Ozone therapy is one of the most exciting therapeutics I have experienced in the course of my career. Why? Because this one therapy can help treat just about any disease condition, as well help heal traumas and slow the aging process. This may seem hard to believe at first, but let me offer some reasoning behind why it is so effective.
Ozone therapy is simply providing more oxygen for the body to use, and helping it use the oxygen more efficiently. It is so effective because oxygen is an essential nutrient for every cell in the body. How long can you go without breathing? It takes only a few minutes for cells to feel the effects of oxygen deprivation.
Are wondering how your pet could be oxygen deprived? Cells can effectively become deprived of oxygen not only when the oxygen levels in the blood are low, but also when they lose the ability to utilize the oxygen properly. There is a good deal of cellular biochemistry involved in this process, but, simply put, there are processes that allow oxygen to enter the cell and be utilized that must be functional in order for the oxygen to be properly utilized. Without the proper ability to use oxygen, cells cannot produce enough energy to function optimally and will default to other pathways of energy production with potentially toxic by-products.

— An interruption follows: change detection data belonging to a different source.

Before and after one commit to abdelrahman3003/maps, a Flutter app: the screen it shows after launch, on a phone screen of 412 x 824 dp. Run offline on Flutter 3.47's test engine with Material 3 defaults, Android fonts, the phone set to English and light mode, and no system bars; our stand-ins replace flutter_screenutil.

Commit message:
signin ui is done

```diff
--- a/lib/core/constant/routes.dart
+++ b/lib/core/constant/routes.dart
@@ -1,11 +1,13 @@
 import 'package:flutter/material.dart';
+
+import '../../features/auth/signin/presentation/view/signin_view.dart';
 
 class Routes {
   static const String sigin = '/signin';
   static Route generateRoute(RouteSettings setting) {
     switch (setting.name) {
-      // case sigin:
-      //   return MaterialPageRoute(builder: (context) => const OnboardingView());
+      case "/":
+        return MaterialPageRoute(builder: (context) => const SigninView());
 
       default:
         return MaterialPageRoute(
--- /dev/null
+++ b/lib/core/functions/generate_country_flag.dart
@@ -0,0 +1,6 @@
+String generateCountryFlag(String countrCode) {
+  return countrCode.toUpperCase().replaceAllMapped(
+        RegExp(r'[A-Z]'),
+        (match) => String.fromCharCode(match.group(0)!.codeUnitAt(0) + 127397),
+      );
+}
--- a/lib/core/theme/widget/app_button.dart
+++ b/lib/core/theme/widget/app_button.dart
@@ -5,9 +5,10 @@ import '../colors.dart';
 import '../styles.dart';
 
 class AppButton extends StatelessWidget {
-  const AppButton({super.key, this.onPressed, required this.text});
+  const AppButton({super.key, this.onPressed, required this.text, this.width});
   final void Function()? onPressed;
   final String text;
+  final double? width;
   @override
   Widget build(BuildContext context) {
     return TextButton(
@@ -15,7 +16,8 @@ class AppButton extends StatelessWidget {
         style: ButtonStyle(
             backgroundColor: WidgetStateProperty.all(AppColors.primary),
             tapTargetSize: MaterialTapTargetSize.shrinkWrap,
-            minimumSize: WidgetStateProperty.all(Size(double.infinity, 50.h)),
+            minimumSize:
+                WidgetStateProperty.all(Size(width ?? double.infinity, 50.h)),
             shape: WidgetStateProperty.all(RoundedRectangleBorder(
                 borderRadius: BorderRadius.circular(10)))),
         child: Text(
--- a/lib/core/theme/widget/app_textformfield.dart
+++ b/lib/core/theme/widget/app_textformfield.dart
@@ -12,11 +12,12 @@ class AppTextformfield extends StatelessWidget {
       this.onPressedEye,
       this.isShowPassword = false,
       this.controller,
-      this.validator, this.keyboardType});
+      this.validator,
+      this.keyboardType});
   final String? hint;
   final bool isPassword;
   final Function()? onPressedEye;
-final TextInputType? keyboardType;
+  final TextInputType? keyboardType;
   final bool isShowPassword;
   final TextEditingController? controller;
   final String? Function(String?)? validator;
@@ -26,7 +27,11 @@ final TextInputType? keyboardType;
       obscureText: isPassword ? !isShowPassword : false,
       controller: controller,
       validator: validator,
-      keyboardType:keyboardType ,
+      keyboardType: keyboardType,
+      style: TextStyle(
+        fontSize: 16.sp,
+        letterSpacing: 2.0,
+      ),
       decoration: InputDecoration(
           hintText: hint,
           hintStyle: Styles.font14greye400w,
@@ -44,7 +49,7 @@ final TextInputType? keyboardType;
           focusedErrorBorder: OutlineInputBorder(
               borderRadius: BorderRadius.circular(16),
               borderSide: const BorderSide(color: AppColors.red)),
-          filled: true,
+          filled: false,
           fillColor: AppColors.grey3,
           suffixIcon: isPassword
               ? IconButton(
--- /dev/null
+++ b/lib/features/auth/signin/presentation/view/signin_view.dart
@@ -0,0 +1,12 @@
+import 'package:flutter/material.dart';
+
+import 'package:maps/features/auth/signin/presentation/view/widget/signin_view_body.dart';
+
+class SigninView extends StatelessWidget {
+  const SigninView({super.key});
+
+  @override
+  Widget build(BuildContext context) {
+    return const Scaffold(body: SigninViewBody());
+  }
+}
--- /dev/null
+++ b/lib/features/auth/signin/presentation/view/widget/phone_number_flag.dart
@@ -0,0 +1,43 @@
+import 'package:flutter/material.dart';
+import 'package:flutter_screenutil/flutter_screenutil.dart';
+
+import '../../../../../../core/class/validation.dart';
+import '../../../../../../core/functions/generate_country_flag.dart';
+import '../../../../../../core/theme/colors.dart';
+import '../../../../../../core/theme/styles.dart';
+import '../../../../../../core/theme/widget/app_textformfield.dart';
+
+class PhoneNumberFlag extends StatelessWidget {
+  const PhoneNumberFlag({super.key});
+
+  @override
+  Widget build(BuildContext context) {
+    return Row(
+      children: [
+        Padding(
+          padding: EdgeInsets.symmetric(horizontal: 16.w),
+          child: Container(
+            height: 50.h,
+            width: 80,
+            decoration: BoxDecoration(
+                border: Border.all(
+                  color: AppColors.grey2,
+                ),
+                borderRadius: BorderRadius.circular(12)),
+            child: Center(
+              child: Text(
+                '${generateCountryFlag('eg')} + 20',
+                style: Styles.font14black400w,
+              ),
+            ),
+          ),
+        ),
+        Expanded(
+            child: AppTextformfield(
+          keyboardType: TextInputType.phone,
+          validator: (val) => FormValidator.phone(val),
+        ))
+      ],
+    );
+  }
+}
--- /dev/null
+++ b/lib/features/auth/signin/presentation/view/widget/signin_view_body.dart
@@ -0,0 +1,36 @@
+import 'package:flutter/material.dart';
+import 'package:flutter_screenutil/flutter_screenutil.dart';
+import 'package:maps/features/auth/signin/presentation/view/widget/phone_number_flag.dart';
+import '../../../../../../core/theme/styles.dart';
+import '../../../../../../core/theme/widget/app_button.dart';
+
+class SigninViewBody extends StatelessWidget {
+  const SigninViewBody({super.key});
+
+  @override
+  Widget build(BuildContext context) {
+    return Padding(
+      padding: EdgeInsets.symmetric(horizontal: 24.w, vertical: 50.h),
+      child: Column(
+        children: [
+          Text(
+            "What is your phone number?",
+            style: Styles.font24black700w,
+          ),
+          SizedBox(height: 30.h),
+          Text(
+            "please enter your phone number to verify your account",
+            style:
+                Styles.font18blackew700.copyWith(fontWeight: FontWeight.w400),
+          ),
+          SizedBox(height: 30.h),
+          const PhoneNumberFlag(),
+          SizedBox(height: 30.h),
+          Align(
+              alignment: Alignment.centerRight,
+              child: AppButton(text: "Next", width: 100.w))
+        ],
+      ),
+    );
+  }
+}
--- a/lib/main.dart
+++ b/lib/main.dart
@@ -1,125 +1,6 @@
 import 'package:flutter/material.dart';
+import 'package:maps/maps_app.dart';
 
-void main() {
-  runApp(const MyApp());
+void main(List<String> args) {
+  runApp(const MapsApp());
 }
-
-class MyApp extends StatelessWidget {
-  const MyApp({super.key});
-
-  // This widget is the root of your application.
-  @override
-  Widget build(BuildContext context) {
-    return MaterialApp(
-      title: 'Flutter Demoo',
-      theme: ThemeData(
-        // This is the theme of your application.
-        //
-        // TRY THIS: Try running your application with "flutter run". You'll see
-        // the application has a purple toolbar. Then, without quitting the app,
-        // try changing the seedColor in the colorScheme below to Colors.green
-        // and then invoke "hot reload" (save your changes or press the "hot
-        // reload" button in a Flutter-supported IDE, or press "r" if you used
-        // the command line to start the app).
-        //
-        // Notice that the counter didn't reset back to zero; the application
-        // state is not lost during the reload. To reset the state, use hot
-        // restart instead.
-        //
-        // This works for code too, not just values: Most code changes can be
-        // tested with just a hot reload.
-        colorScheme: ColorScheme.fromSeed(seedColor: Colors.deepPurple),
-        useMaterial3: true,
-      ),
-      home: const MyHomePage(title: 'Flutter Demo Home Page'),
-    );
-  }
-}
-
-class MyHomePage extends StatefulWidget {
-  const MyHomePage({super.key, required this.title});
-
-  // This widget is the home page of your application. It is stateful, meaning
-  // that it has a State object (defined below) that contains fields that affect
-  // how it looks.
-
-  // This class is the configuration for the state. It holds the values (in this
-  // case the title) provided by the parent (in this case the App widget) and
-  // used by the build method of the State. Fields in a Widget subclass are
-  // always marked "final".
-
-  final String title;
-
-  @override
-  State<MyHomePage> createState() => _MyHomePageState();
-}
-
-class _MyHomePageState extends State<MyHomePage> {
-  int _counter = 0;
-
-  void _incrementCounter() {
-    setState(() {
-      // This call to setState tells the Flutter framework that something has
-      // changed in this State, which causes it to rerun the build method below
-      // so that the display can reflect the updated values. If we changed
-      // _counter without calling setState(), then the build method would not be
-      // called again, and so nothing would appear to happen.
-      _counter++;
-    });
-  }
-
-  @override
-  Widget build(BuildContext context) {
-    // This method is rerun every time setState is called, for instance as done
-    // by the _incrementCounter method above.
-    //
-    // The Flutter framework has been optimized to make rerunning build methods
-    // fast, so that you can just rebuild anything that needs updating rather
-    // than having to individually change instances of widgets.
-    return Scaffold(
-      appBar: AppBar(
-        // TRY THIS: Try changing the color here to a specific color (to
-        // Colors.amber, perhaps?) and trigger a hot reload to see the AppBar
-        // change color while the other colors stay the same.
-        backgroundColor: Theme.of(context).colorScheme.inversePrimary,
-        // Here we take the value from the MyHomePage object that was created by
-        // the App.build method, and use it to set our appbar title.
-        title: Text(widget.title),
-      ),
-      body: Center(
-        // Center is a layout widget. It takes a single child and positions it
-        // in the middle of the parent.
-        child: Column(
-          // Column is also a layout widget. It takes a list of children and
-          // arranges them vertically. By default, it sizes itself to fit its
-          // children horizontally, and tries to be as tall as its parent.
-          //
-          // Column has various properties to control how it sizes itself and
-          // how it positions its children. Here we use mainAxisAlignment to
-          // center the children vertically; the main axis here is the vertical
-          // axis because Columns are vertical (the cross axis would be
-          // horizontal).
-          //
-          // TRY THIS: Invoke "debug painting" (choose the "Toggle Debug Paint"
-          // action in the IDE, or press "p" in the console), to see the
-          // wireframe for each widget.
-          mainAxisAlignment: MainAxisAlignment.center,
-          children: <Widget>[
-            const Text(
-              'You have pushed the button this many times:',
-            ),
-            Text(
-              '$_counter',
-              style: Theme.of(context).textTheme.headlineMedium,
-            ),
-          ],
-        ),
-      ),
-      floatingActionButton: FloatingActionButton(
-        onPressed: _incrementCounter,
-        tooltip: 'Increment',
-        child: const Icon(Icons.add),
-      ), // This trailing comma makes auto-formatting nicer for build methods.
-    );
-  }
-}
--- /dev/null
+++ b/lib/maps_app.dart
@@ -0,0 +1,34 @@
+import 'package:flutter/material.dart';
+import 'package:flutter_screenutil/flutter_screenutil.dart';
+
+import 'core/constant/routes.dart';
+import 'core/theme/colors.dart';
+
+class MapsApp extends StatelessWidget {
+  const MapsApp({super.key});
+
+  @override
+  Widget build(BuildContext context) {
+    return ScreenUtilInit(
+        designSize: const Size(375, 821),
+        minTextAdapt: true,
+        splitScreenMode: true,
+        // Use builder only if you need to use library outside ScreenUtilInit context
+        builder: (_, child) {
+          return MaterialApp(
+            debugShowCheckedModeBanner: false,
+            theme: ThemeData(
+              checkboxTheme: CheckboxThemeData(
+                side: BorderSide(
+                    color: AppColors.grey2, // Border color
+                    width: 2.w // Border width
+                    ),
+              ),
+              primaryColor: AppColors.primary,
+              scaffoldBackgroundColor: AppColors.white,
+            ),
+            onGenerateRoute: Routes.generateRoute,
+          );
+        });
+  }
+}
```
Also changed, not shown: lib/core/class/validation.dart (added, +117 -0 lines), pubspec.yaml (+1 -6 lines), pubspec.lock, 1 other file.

What about ozone in the atmosphere? Ozone is produced by either lightening or UV radiation splitting oxygen molecules, causing a single oxygen atom to join with O2 to make O3. It gets a bad reputation on smoggy days, so is it safe to use in your pet? There is a layer of ozone far above the earth in the stratosphere, which exits 5-11 miles about the surface of the planet. This layer protects us from UV radiation so it is dangerous to us if this layer gets depleted. Closer in, there is some ozone mixed in with the pollution that we see and smell, but it is a very small amount compared to the other pollutants that we breathe in. The reason you hear so much about it is that ozone is easier to measure than the other components of the smog layer. When the ozone level goes up, so do the hydrocarbons and other toxins, but these are in much larger amounts and consequently much more toxic. It is true that ozone is not safe to breathe in large amounts, but it is not as toxic as some of the other chemicals produced by cars and factories and sprayed on the earth.
Ozone can be administered in a number of different ways. The gas is made by passing pure, medical grade oxygen through a generator that uses an electrical spark to split an oxygen atom off of the O2 molecules. This free oxygen atom will combine with other O2 molecules and produce O3, which is ozone. The gas is removed and can be given either by:
1) Drawing blood, mixing the ozone with the blood and re-injecting it either in the vein or muscle
2) Direct rectal insufflation
3) Injecting under the skin directly around lesions such as tumors or infections. Ozone can also be injected under the gumline during dental procedures to treat infected teeth.
4) Breathing in ozone that has been perculated through olive oil first. This method makes the ozone safe to breathe
5) Bagging an affected area of the body with the ozone gas to allow for a direct external effect on the area needing treatment.
Ozone canaslso be infused into olive oil to provide a safe wound ointment.
Once in the body, the ozone will combine with small protein and fat molecules to form substances called ozonides that can readily enter the cells. Straight ozone is unstable and will react quickly with the tissues it comes in contact with. Ozonides, however, are more stable and can provide benefit for days or even weeks after a treatment.
Ozone is nothing new. The first generator was created by Nikola Tesla in 1896. It took some time for it to be more widely used as a medical treatment, but it was used in humans as early at 1911 at the Loyola Chicago University to treat tuberculosis, anemia, chlorosis, tinnitus, whooping cough, asthma, bronchitis, hay fever, insomnia, pneumonia, diabetes, gout and syphilis. In other parts of the world it is a mainstay treatment in human hospitals.
So which ozone protocol is best for your pet? This will vary a great deal with the condition we are treating and your pet’s willingness to take the treatments.
Listen to a discussion with Dr Judy on A2zen radio with Dr Andi Harper: ozone podcast
For more information about ozone, or to schedule an appointment in the Denver area, you can contact Dr Judy at:
720 515-2421 or Please use our contact form to send me an email.